** To do **
Although the entries contain pictures, only their words should be duplicated exactly.

** Available data **
# # # #

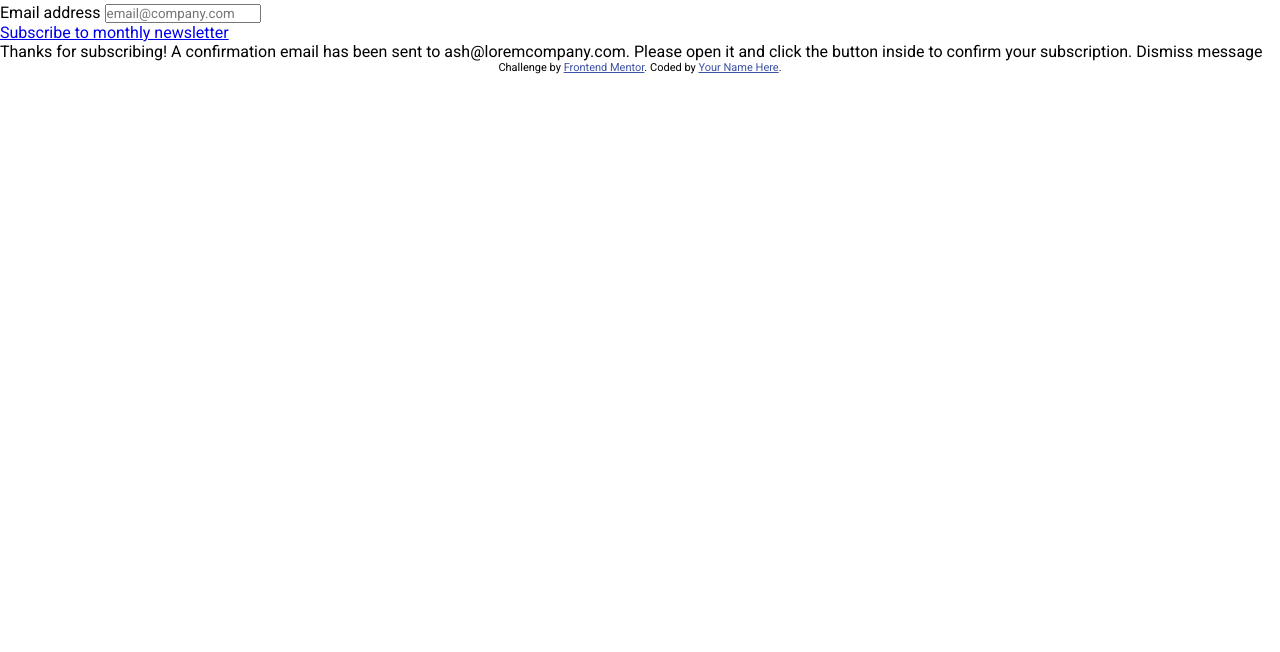
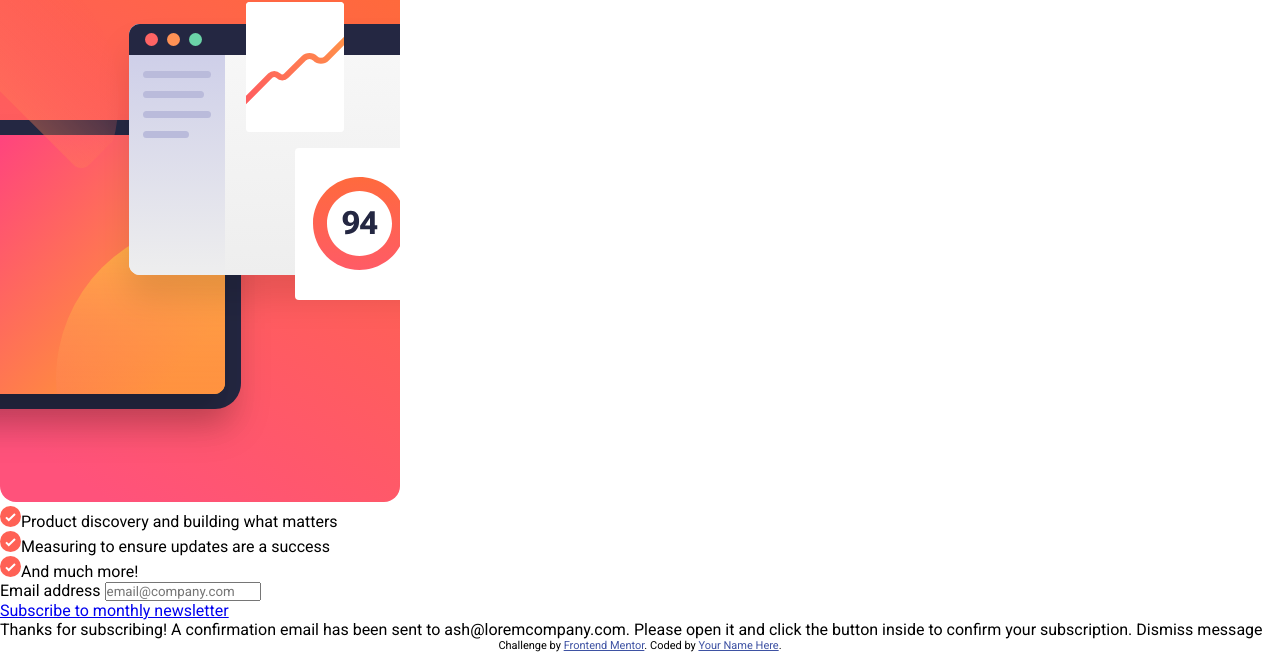
Before and after one commit to RMarlon/card-validation, a plain HTML site: page index.html in a window 1280 px wide. Shown: the part 148-800 px from the top of the page. Drawn offline with Linux system fonts and the light colour scheme.

Commit message:
imagem inserida no documento html

```diff
--- a/index.html
+++ b/index.html
@@ -32,7 +32,9 @@
     <p class="paragraph">
       Join 60,000+ product managers receiving monthly updates on:
     </p>
-    <div class="container-right">...</div>
+    <div class="container-right">
+      <img src="/assets/images/illustration-sign-up-desktop.svg" alt="illustration-sign-up-desktop">
+    </div>
     <div class="container-left">
       <div class="check-left">
         <p> <img src="/assets/images/icon-list.svg" alt="icon list">Product discovery and building what matters</p>
```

# # # #

** Output for this task **
Before and after one commit to RMarlon/card-validation, a plain HTML site: page index.html in a window 1280 px wide. Shown: the part 148-800 px from the top of the page. Drawn offline with Linux system fonts and the light colour scheme.

Commit message:
imagem inserida no documento html

```diff
--- a/index.html
+++ b/index.html
@@ -32,7 +32,9 @@
     <p class="paragraph">
       Join 60,000+ product managers receiving monthly updates on:
     </p>
-    <div class="container-right">...</div>
+    <div class="container-right">
+      <img src="/assets/images/illustration-sign-up-desktop.svg" alt="illustration-sign-up-desktop">
+    </div>
     <div class="container-left">
       <div class="check-left">
         <p> <img src="/assets/images/icon-list.svg" alt="icon list">Product discovery and building what matters</p>
```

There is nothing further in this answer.